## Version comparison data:
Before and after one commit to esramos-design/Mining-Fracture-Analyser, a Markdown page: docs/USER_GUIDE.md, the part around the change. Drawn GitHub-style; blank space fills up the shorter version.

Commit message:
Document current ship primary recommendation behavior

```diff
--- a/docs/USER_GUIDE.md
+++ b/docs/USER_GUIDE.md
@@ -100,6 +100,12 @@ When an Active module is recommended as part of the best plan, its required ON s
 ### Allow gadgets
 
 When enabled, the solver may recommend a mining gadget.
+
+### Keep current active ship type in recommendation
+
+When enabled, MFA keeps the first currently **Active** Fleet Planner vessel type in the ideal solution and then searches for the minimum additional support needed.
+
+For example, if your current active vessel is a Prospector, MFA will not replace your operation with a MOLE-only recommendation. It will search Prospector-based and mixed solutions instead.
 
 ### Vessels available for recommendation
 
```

## Exercise goal:
Output all preceding records character for character.

## Output below:
Before and after one commit to esramos-design/Mining-Fracture-Analyser, a Markdown page: docs/USER_GUIDE.md, the part around the change. Drawn GitHub-style; blank space fills up the shorter version.

Commit message:
Document current ship primary recommendation behavior

```diff
--- a/docs/USER_GUIDE.md
+++ b/docs/USER_GUIDE.md
@@ -100,6 +100,12 @@ When an Active module is recommended as part of the best plan, its required ON s
 ### Allow gadgets
 
 When enabled, the solver may recommend a mining gadget.
+
+### Keep current active ship type in recommendation
+
+When enabled, MFA keeps the first currently **Active** Fleet Planner vessel type in the ideal solution and then searches for the minimum additional support needed.
+
+For example, if your current active vessel is a Prospector, MFA will not replace your operation with a MOLE-only recommendation. It will search Prospector-based and mixed solutions instead.
 
 ### Vessels available for recommendation
 
```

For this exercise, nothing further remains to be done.